Merkel Cell Polyomavirus
Merkel cell polyomavirus (MCV or MCPyV), first discovered in January 2008, is one of seven human tumor viruses. It is suspected to cause most of Merkel cell carcinoma which is a rare, aggressive form of skin cancer. Around 80% of Merkel cell carcinoma tumors are found to be infected with MCV. It is found in respiratory secretions suggesting that it may be transmitted by a respiratory route. Usually the tumors with MCV viruses go through at least two mutations that render the virus non-transmissible.
Polyomaviruses are small, non-enveloped, double-stranded DNA viruses. MCV was the fifth polyomavirus that infects humans to be discovered. It is most closely related to African green monkey lymphotropic polyomavirus which is similar to MCV co-evolving with human primates.
Merkel Cell carcinoma is a highly aggressive skin cancer first described by Cyril Toker in 1972. The cancer cell type is a neuroectodermal tumor. It is rare compared to other skin cancers; however, incidences have tripled in the USA between 1986 and 2001. Generally, it is seen in older individuals.
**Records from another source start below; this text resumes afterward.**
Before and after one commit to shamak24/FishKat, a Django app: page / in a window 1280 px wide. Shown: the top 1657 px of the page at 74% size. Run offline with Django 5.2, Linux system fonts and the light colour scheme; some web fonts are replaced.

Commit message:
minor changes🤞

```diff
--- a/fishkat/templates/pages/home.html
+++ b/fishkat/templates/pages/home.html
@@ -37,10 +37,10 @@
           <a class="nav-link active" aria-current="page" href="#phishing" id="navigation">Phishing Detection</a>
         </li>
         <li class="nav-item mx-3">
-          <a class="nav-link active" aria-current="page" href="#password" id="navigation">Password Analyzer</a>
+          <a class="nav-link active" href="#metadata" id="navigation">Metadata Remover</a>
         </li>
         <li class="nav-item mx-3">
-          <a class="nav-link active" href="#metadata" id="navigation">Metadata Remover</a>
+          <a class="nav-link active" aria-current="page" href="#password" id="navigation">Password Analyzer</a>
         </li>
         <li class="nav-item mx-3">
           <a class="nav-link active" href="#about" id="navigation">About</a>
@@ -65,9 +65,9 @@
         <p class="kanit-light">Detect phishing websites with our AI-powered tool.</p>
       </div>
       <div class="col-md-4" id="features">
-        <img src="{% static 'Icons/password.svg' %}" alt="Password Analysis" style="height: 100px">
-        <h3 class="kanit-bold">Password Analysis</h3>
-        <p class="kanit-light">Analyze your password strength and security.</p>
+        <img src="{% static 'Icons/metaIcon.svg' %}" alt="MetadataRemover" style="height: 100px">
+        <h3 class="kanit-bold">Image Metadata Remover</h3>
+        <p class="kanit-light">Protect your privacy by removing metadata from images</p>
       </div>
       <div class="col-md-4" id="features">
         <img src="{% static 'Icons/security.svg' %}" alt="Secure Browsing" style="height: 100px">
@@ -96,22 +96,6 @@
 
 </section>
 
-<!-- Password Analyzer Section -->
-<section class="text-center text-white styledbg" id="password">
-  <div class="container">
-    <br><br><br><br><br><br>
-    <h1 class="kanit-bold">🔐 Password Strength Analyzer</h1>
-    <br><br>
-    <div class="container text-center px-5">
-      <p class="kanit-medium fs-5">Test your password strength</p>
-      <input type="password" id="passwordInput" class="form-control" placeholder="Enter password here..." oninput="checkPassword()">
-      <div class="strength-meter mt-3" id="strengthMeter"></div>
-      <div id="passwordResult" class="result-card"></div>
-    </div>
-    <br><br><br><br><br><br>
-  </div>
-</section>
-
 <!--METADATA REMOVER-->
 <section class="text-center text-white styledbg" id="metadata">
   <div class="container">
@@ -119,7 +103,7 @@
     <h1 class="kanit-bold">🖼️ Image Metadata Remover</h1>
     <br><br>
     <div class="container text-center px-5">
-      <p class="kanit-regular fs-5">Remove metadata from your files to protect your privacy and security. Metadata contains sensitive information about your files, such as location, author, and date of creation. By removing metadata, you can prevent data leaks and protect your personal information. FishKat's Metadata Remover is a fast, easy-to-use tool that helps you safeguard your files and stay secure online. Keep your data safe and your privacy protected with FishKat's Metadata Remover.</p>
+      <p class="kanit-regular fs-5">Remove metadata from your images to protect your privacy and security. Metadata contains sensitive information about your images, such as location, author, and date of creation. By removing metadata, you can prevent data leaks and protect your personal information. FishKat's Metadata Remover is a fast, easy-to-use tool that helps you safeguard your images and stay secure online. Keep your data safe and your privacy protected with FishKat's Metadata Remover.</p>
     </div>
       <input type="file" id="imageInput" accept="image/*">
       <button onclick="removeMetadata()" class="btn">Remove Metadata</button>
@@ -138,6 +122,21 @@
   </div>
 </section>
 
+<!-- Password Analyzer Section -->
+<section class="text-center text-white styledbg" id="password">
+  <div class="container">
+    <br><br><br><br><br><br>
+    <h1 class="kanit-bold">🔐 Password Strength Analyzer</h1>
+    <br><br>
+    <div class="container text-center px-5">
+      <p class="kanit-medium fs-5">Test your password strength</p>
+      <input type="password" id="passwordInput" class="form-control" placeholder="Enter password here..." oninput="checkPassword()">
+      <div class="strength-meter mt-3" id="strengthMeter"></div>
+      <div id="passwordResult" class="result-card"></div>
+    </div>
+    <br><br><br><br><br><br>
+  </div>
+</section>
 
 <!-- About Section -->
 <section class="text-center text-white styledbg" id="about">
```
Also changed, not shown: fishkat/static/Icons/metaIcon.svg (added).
People who have Merkel cell carcinoma with this virus are not infectious to others because the virus in the tumor has mutated already and most people are naturally exposed to this virus as children. Prevention is similar to skin cancers such as avoiding sun burns and excess exposure to the sun. People with immunosuppression are at higher risk for this cancer.
Detection is still in the research phase and is not available as a clinical test. PCR is used to detect viral DNA. It is easy to get a false-positive through this process.